Demonstrators outside the U.S. Supreme Court in Washington, D.C.Share on Pinterest
Demonstrators outside the U.S. Supreme Court in Washington, D.C., U.S., early on Tuesday, May 3, 2022. Ting Shen/Bloomberg/Getty Images
  • A new mobile abortion clinic may help give people access to reproductive care.
  • The clinic will be located in Illinois not far from Missouri where abortion is almost completely banned.
  • After Roe v. Wade was overturned health providers have worked on bringing better access to people in states that have virtually banned the procedure.

Earlier this week, Planned Parenthood of the St. Louis Region and Southwest Missouri announced plans to open its first mobile abortion clinic by the end of 2022.

This mobile clinic will operate along the border regions of southern Illinois, where abortion is currently legal and protected by the state’s constitution.

The goal is to bring abortion services closer to people in the region, including those who travel to Illinois from the neighboring state of Missouri, where abortion is nearly completely banned.

“Abortion restrictions and bans create a patchwork of access where a patient’s zip code now determines their ability to make fully informed, autonomous reproductive health decisions,” Dr. Amy Addante told Healthline. Addante is an obstetrician-gynecologist in Illinois and a fellow with the advocacy group Physicians for Reproductive Health.

“Patients who are experiencing undesired or medically complicated pregnancies are faced with the choice to either continue that pregnancy against their will or navigate numerous barriers to traveling out of state,” she continued.

Planned Parenthood’s mobile clinic will operate out of an RV, fully equipped with a waiting area, laboratory, and two exam rooms.

During its initial months of operation, it will offer medication abortion up to 11 weeks of pregnancy.
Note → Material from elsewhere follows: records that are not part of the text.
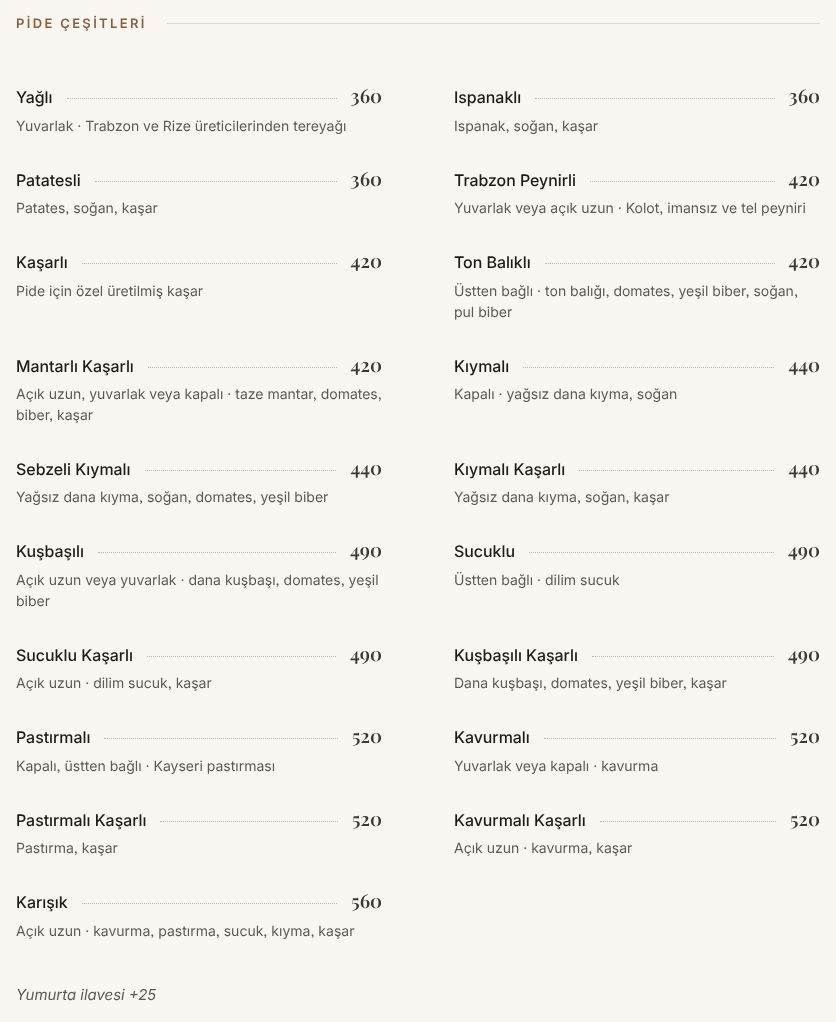
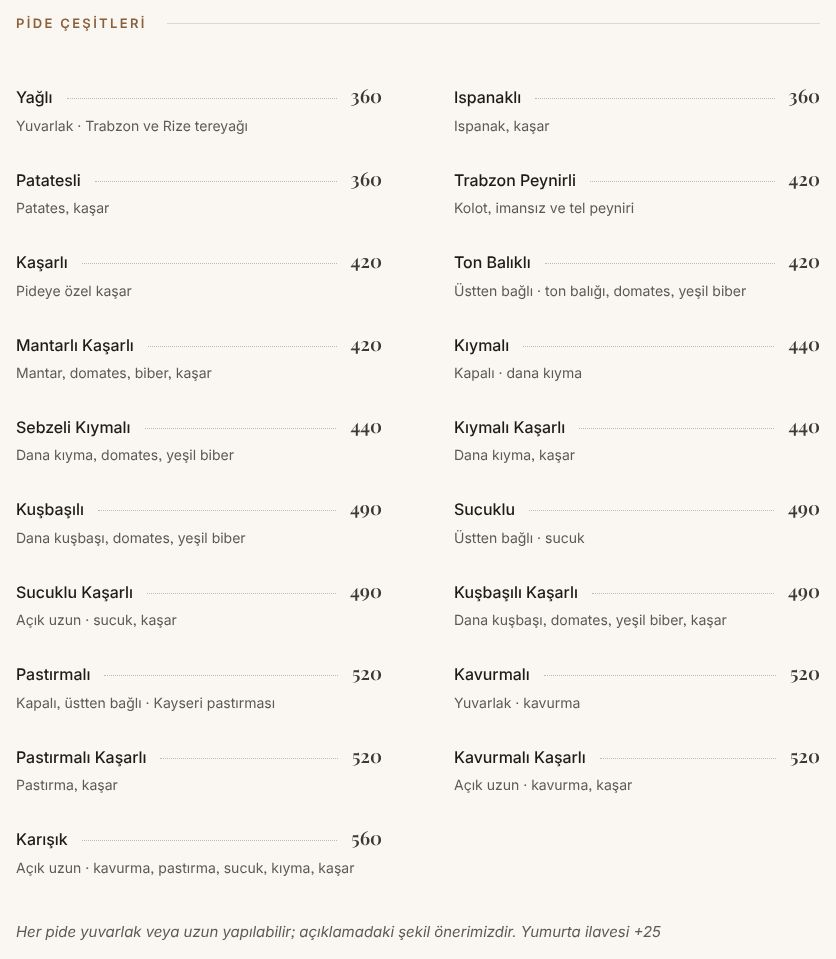
Menü açıklamaları: önerilen şekil + ana malzeme, şekil notu
Can'ın isteğiyle soğan, pul biber, "yağsız" gibi detaylar çıkarıldı;
şekil yalnızca notta önerilen bir şekil varsa yazılıyor. Bölüm notuna
"her pide yuvarlak veya uzun yapılabilir" eklendi.

Claude-Session: https://claude.ai/code/session_012SBAFvuGk65aZ6M1GW2Req

diff --git a/menu.html b/menu.html
@@ -93,12 +93,12 @@
         {
           "@type": "MenuSection",
           "name": "Pide Çeşitleri",
-          "description": "Yumurta ilavesi +25",
+          "description": "Her pide yuvarlak veya uzun yapılabilir; açıklamadaki şekil önerimizdir. Yumurta ilavesi +25",
           "hasMenuItem": [
             {
               "@type": "MenuItem",
               "name": "Yağlı",
-              "description": "Yuvarlak · Trabzon ve Rize üreticilerinden tereyağı",
+              "description": "Yuvarlak · Trabzon ve Rize tereyağı",
               "offers": {
                 "@type": "Offer",
                 "price": "360",
@@ -108,7 +108,7 @@
             {
               "@type": "MenuItem",
               "name": "Ispanaklı",
-              "description": "Ispanak, soğan, kaşar",
+              "description": "Ispanak, kaşar",
               "offers": {
                 "@type": "Offer",
                 "price": "360",
@@ -118,7 +118,7 @@
             {
               "@type": "MenuItem",
               "name": "Patatesli",
-              "description": "Patates, soğan, kaşar",
+              "description": "Patates, kaşar",
               "offers": {
                 "@type": "Offer",
                 "price": "360",
@@ -128,7 +128,7 @@
             {
               "@type": "MenuItem",
               "name": "Trabzon Peynirli",
-              "description": "Yuvarlak veya açık uzun · Kolot, imansız ve tel peyniri",
+              "description": "Kolot, imansız ve tel peyniri",
               "offers": {
                 "@type": "Offer",
                 "price": "420",
@@ -138,7 +138,7 @@
             {
               "@type": "MenuItem",
               "name": "Kaşarlı",
-              "description": "Pide için özel üretilmiş kaşar",
+              "description": "Pideye özel kaşar",
               "offers": {
                 "@type": "Offer",
                 "price": "420",
@@ -148,7 +148,7 @@
             {
               "@type": "MenuItem",
               "name": "Ton Balıklı",
-              "description": "Üstten bağlı · ton balığı, domates, yeşil biber, soğan, pul biber",
+              "description": "Üstten bağlı · ton balığı, domates, yeşil biber",
               "offers": {
                 "@type": "Offer",
                 "price": "420",
@@ -158,7 +158,7 @@
             {
               "@type": "MenuItem",
               "name": "Mantarlı Kaşarlı",
-              "description": "Açık uzun, yuvarlak veya kapalı · taze mantar, domates, biber, kaşar",
+              "description": "Mantar, domates, biber, kaşar",
               "offers": {
                 "@type": "Offer",
                 "price": "420",
@@ -168,7 +168,7 @@
             {
               "@type": "MenuItem",
               "name": "Kıymalı",
-              "description": "Kapalı · yağsız dana kıyma, soğan",
+              "description": "Kapalı · dana kıyma",
               "offers": {
                 "@type": "Offer",
                 "price": "440",
@@ -178,7 +178,7 @@
             {
               "@type": "MenuItem",
               "name": "Sebzeli Kıymalı",
-              "description": "Yağsız dana kıyma, soğan, domates, yeşil biber",
+              "description": "Dana kıyma, domates, yeşil biber",
               "offers": {
                 "@type": "Offer",
                 "price": "440",
@@ -188,7 +188,7 @@
             {
               "@type": "MenuItem",
               "name": "Kıymalı Kaşarlı",
-              "description": "Yağsız dana kıyma, soğan, kaşar",
+              "description": "Dana kıyma, kaşar",
               "offers": {
                 "@type": "Offer",
                 "price": "440",
@@ -198,7 +198,7 @@
             {
               "@type": "MenuItem",
               "name": "Kuşbaşılı",
-              "description": "Açık uzun veya yuvarlak · dana kuşbaşı, domates, yeşil biber",
+              "description": "Dana kuşbaşı, domates, yeşil biber",
               "offers": {
                 "@type": "Offer",
                 "price": "490",
@@ -208,7 +208,7 @@
             {
               "@type": "MenuItem",
               "name": "Sucuklu",
-              "description": "Üstten bağlı · dilim sucuk",
+              "description": "Üstten bağlı · sucuk",
               "offers": {
                 "@type": "Offer",
                 "price": "490",
@@ -218,7 +218,7 @@
             {
               "@type": "MenuItem",
               "name": "Sucuklu Kaşarlı",
-              "description": "Açık uzun · dilim sucuk, kaşar",
+              "description": "Açık uzun · sucuk, kaşar",
               "offers": {
                 "@type": "Offer",
                 "price": "490",
@@ -248,7 +248,7 @@
             {
               "@type": "MenuItem",
               "name": "Kavurmalı",
-              "description": "Yuvarlak veya kapalı · kavurma",
+              "description": "Yuvarlak · kavurma",
               "offers": {
                 "@type": "Offer",
                 "price": "520",
@@ -361,79 +361,79 @@
         <span class="menu-item__name">Yağlı</span>
         <span class="menu-item__dots" aria-hidden="true"></span>
         <span class="menu-item__price">360<span class="visually-hidden"> TL</span></span>
-        <span class="menu-item__desc">Yuvarlak · Trabzon ve Rize üreticilerinden tereyağı</span>
+        <span class="menu-item__desc">Yuvarlak · Trabzon ve Rize tereyağı</span>
       </li>
       <li class="menu-item menu-item--desc">
         <span class="menu-item__name">Ispanaklı</span>
         <span class="menu-item__dots" aria-hidden="true"></span>
         <span class="menu-item__price">360<span class="visually-hidden"> TL</span></span>
-        <span class="menu-item__desc">Ispanak, soğan, kaşar</span>
+        <span class="menu-item__desc">Ispanak, kaşar</span>
       </li>
       <li class="menu-item menu-item--desc">
         <span class="menu-item__name">Patatesli</span>
         <span class="menu-item__dots" aria-hidden="true"></span>
         <span class="menu-item__price">360<span class="visually-hidden"> TL</span></span>
-        <span class="menu-item__desc">Patates, soğan, kaşar</span>
+        <span class="menu-item__desc">Patates, kaşar</span>
       </li>
       <li class="menu-item menu-item--desc">
         <span class="menu-item__name">Trabzon Peynirli</span>
         <span class="menu-item__dots" aria-hidden="true"></span>
         <span class="menu-item__price">420<span class="visually-hidden"> TL</span></span>
-        <span class="menu-item__desc">Yuvarlak veya açık uzun · Kolot, imansız ve tel peyniri</span>
+        <span class="menu-item__desc">Kolot, imansız ve tel peyniri</span>
       </li>
       <li class="menu-item menu-item--desc">
         <span class="menu-item__name">Kaşarlı</span>
         <span class="menu-item__dots" aria-hidden="true"></span>
         <span class="menu-item__price">420<span class="visually-hidden"> TL</span></span>
-        <span class="menu-item__desc">Pide için özel üretilmiş kaşar</span>
+        <span class="menu-item__desc">Pideye özel kaşar</span>
       </li>
       <li class="menu-item menu-item--desc">
         <span class="menu-item__name">Ton Balıklı</span>
         <span class="menu-item__dots" aria-hidden="true"></span>
         <span class="menu-item__price">420<span class="visually-hidden"> TL</span></span>
-        <span class="menu-item__desc">Üstten bağlı · ton balığı, domates, yeşil biber, soğan, pul biber</span>
+        <span class="menu-item__desc">Üstten bağlı · ton balığı, domates, yeşil biber</span>
       </li>
       <li class="menu-item menu-item--desc">
         <span class="menu-item__name">Mantarlı Kaşarlı</span>
         <span class="menu-item__dots" aria-hidden="true"></span>
         <span class="menu-item__price">420<span class="visually-hidden"> TL</span></span>
-        <span class="menu-item__desc">Açık uzun, yuvarlak veya kapalı · taze mantar, domates, biber, kaşar</span>
+        <span class="menu-item__desc">Mantar, domates, biber, kaşar</span>
       </li>
       <li class="menu-item menu-item--desc">
         <span class="menu-item__name">Kıymalı</span>
         <span class="menu-item__dots" aria-hidden="true"></span>
         <span class="menu-item__price">440<span class="visually-hidden"> TL</span></span>
-        <span class="menu-item__desc">Kapalı · yağsız dana kıyma, soğan</span>
+        <span class="menu-item__desc">Kapalı · dana kıyma</span>
       </li>
       <li class="menu-item menu-item--desc">
         <span class="menu-item__name">Sebzeli Kıymalı</span>
         <span class="menu-item__dots" aria-hidden="true"></span>
         <span class="menu-item__price">440<span class="visually-hidden"> TL</span></span>
-        <span class="menu-item__desc">Yağsız dana kıyma, soğan, domates, yeşil biber</span>
+        <span class="menu-item__desc">Dana kıyma, domates, yeşil biber</span>
       </li>
       <li class="menu-item menu-item--desc">
         <span class="menu-item__name">Kıymalı Kaşarlı</span>
         <span class="menu-item__dots" aria-hidden="true"></span>
         <span class="menu-item__price">440<span class="visually-hidden"> TL</span></span>
-        <span class="menu-item__desc">Yağsız dana kıyma, soğan, kaşar</span>
+        <span class="menu-item__desc">Dana kıyma, kaşar</span>
       </li>
       <li class="menu-item menu-item--desc">
         <span class="menu-item__name">Kuşbaşılı</span>
         <span class="menu-item__dots" aria-hidden="true"></span>
         <span class="menu-item__price">490<span class="visually-hidden"> TL</span></span>
-        <span class="menu-item__desc">Açık uzun veya yuvarlak · dana kuşbaşı, domates, yeşil biber</span>
+        <span class="menu-item__desc">Dana kuşbaşı, domates, yeşil biber</span>
       </li>
       <li class="menu-item menu-item--desc">
         <span class="menu-item__name">Sucuklu</span>
         <span class="menu-item__dots" aria-hidden="true"></span>
         <span class="menu-item__price">490<span class="visually-hidden"> TL</span></span>
-        <span class="menu-item__desc">Üstten bağlı · dilim sucuk</span>
+        <span class="menu-item__desc">Üstten bağlı · sucuk</span>
       </li>
       <li class="menu-item menu-item--desc">
         <span class="menu-item__name">Sucuklu Kaşarlı</span>
         <span class="menu-item__dots" aria-hidden="true"></span>
         <span class="menu-item__price">490<span class="visually-hidden"> TL</span></span>
-        <span class="menu-item__desc">Açık uzun · dilim sucuk, kaşar</span>
+        <span class="menu-item__desc">Açık uzun · sucuk, kaşar</span>
       </li>
       <li class="menu-item menu-item--desc">
         <span class="menu-item__name">Kuşbaşılı Kaşarlı</span>
@@ -451,7 +451,7 @@
         <span class="menu-item__name">Kavurmalı</span>
         <span class="menu-item__dots" aria-hidden="true"></span>
         <span class="menu-item__price">520<span class="visually-hidden"> TL</span></span>
-        <span class="menu-item__desc">Yuvarlak veya kapalı · kavurma</span>
+        <span class="menu-item__desc">Yuvarlak · kavurma</span>
       </li>
       <li class="menu-item menu-item--desc">
         <span class="menu-item__name">Pastırmalı Kaşarlı</span>
@@ -472,7 +472,7 @@
         <span class="menu-item__desc">Açık uzun · kavurma, pastırma, sucuk, kıyma, kaşar</span>
       </li>
     </ul>
-    <p class="menu-section__note">Yumurta ilavesi +25</p>
+    <p class="menu-section__note">Her pide yuvarlak veya uzun yapılabilir; açıklamadaki şekil önerimizdir. Yumurta ilavesi +25</p>
   </section>
   <section class="menu-section">
     <div class="menu-section__head">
Following a two-drug protocol, patients will take mifepristone on-site and receive counseling to take misoprostol later on.
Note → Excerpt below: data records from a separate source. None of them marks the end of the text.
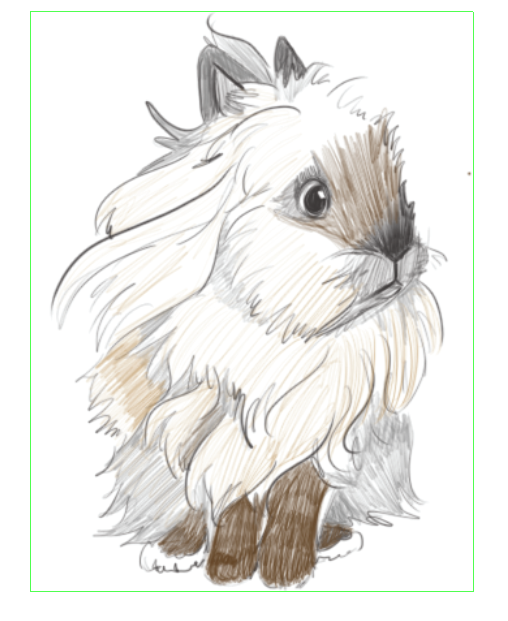
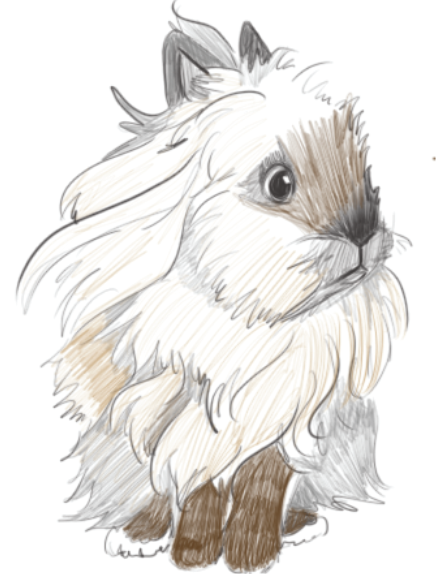
Add Aurora Dream Rabbitry to maker blog

diff --git a/site/src/content/portfolio/aurora-dream.md b/site/src/content/portfolio/aurora-dream.md
@@ -1,0 +1,60 @@
+---
+piece_type:
+    - work
+    - journal
+title: Aurora Dream Rabbitry Illustration
+description: An illustration of a lionhead rabbit to be used as a logo for the Aurora Dream Rabbitry.
+slug: /portfolio/aurora-dream
+collaborators: []
+class: ""
+date: 2019-10-09T08:00:21.225Z
+preview: /portfolio/aurora-dream/final.jpg
+thumbnail_width: 1
+thumbnail_height: 1
+cover: /portfolio/aurora-dream/cover.jpg
+og_preview: /portfolio/aurora-dream/final.jpg
+draft: false
+url: ""
+technologies:
+    - Adobe Illustrator
+tags:
+    - illustration
+categories:
+    - Freelance Design
+    - Client Work
+type: portfolioPiece
+---
+
+Rabbits are one of my favorite animals. So when [Aurora Dream Rabbitry](https://adrabbitry.weebly.com/) asked me to help them design business cards just in time for the [American Rabbit Breeder's Association Rabbit](https://arba.net/) Show, I was thrilled to draw some bun buns.
+
+If you've never heard of the ARBA annual rabbit show, I would recommend watching this video:
+
+[A link to a YouTube video about the American Rabbit Breeder's Association show of 17,000 rabbits.](https://www.youtube.com/embed/BAdzLbFMP4I)
+
+
+### Business Card Rough Drafts
+Aurora Dream Rabbitry is run by a pair of friends. My initial thought was to make stylish caricatures of them for their business cards.
+
+![The image is a business card design for "Aurora Dream Rabbitry." It features a simple line drawing of two individuals holding rabbits. The text includes the names "Corinne Foote & Rachel Trujillo" and provides contact information: an email address (AuroraDreamRabbits@gmail.com) and a website (ADRabbity.Weebly.com). The card has a clean layout with the business name prominently displayed in a decorative green font, creating a professional appearance for the rabbitry.](/portfolio/aurora-dream/businesscard.png)
+![The image shows three individuals standing together in a spacious indoor setting, likely at an event or fair. One person is holding a large white rabbit, which is resting on their arm. The other two individuals are positioned beside them, wearing casual clothing. The background features a structure with overhead lighting and several animal pens, indicating a livestock or pet exhibition environment. The overall scene captures a moment of interaction with the rabbit in a communal space.](/portfolio/aurora-dream/friends.jpg)
+![The image features two individuals holding rabbits in their arms. The individuals are depicted in a simple line drawing style, with long hair and casual clothing. The background is minimal, focusing on the subjects and their pets. The overall composition captures a moment of companionship between the individuals and the animals.](/portfolio/aurora-dream/friends_illustration.jpg)
+
+They weren't too into the idea of caricatures of themselves, and they pivoted from the idea of a business card design. What they really wanted, they said, was an illustration of a rabbit they could use for their logo.
+
+### Character Illustration
+So I went to work in making iterations of rabbit illustrations. They gave me a reference photo afterwards to use in future iterations.
+
+![The image features a collection of eight cartoon-style illustrations of fluffy animals, each labeled with letters A through H. The animals have round bodies and fluffy fur, resembling a mix of sheep and rabbits. - **A**: A fluffy animal with a serious expression and black ears. - **B**: A similar fluffy creature with a playful expression. - **C**: A round, fluffy animal with a closed-eyed smile. - **D**: A fluffy animal with a confident stance and upright ears. - **E**: A fluffy creature with rabbit ears and a curious expression. - **F**: A fluffy animal with a slightly grumpy look. - **G**: A fluffy creature with large eyes and a neutral expression. - **H**: A fluffy animal with a mix of features, looking inquisitive. The illustrations are outlined in black and lack color, emphasizing their shapes and expressions.](/portfolio/aurora-dream/8up.png)
+![The image features a fluffy rabbit with a mix of light brown and gray fur, giving it a soft, cloud-like appearance. Its ears are upright, and it has a small, rounded face with dark eyes. The rabbit is sitting on a green surface, with a hint of an orange ball visible in the background. The backdrop consists of a light green wall, adding a gentle contrast to the rabbit's fur. The overall scene captures the rabbit in a calm and adorable pose.](/portfolio/aurora-dream/original.jpg)
+![](/portfolio/aurora-dream/sketchdraft.png)
+![The image features a cartoon-style illustration of a fluffy rabbit. The rabbit has long, soft fur in shades of cream, brown, and gray, with distinctive markings on its face. Its ears are upright, and it has large, expressive eyes. The rabbit is depicted in a sitting position, showcasing its rounded body and fluffy tail. The overall design emphasizes the rabbit's adorable features and fluffy texture, set against a plain white background.](/portfolio/aurora-dream/final.jpg)
+![A photograph of a bottle with an illustration of a fluffy rabbit and the words "Aurora Dream Rabbitry" on the side.](/portfolio/aurora-dream/rabbit_bottle.jpg)
+
+
+
+## ARBA and Merch
+The final design is a Disney-fied version of the reference photo they gave me. It was made in time for the ARBA show, and was used for both rabbit designations and merch. If you like the design, consider [buying some stickers](https://www.redbubble.com/i/sticker/Lionhead-Rabbit-by-karinachowtime/67474065.JCQM3)!
+
+Our illustration gracing the cage of our star show bunny:
+![The image shows a fluffy rabbit inside a wire cage at a rabbit show. The rabbit has a light brown coat with a fluffy mane, characteristic of a Lionhead breed. A sign attached to the cage reads "Aurora Dream Rabbitry" and provides details about the rabbit named "Astra." The sign lists the breed as Lionhead, variety as Black Tort, age as Junior, sex as Doe, and includes an ear number. The cage contains a small food dish and a water container, with bedding visible on the bottom. The setting appears to be a rabbit show or sale event.](/portfolio/aurora-dream/arba.jpg)
+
These two drugs can stop a pregnancy and then induce an abortion.

Eventually, Planned Parenthood also plans to offer procedural abortion from its mobile clinic.

Procedural abortion is sometimes known as surgical abortion, which can be legally performed in Illinois until a pregnancy reaches viability.

Viability is determined as when a fetus can survive outside the womb, which usually happens around 23–24 weeks of pregnancy. After a pregnancy reaches viability, abortion is only legal in Illinois if the pregnant person’s health or life is in danger.

This will be the first mobile abortion clinic operated by Planned Parenthood but not the first in the country.

The nonprofit organization Just the Pill is already operating a mobile abortion clinic through its “Just Delivered” program in Colorado.

When the U.S. Supreme Court overturned Roe v. Wade in July 2022, Missouri and multiple other states implemented near-total abortion bans.

In most cases, residents of those states must now travel to other states to access legal abortion services. This has increased demand for abortion in states where it remains legal.

Since the fall of Roe, Planned Parenthood has reported a 30 percent increase in the number of abortion patients at its Fairview Heights Health Center, which is located in Illinois about 20 miles from the border with Missouri.

The Fairview Heights center is seeing patients from not only the bi-state region of Illinois-Missouri but also farther afield. Planned Parenthood reports that the number of patients traveling from outside the region has increased by more than 340%.

Missouri’s neighboring states of Kentucky, Tennessee, Arkansas, and Oklahoma have also implemented near-total abortion bans.

Lawmakers in Indiana have passed an abortion ban as well, but that law has been temporarily blocked due to a court challenge.

Traveling for abortion services poses significant barriers to many patients. In some cases, those barriers lead to delays in abortion care or prevent people from accessing legal abortion services altogether.

“People now have to research where they can get an abortion—either across state lines if they are lucky enough to live next to a state where it remains legal and accessible or in a more distant state,” Dr. Jennifer Kerns, told Healthline. Kerns is an obstetrician-gynecologist who treats patients in California and Kansas and an associate professor in the Department of Obstetrics, Gynecology & Reproductive Sciences at the University of California, San Francisco.

“This results in a delay in care, which translates into abortions being done later in pregnancy. While all abortions are safe, even those done later in the pregnancy, abortions are safest when done as early as possible,” Kerns said.

The financial and social costs of travel can also prove burdensome, especially if patients face long travel times that require overnight stays.

“When patients are forced to travel for care, the number of obstacles—including things like cost of transportation, arranging childcare, and taking time off work—start to pile up,” Addante said.

“[The burden] disproportionately impacts already marginalized groups of individuals, particularly patients who are low income, people of color, and young people,” she said.

Mobile clinics may help limit some of the barriers by reducing travel distances for patients. Such clinics may also ease the load on brick-and-mortar centers, increasing overall capacity for abortion services in states where it’s legal.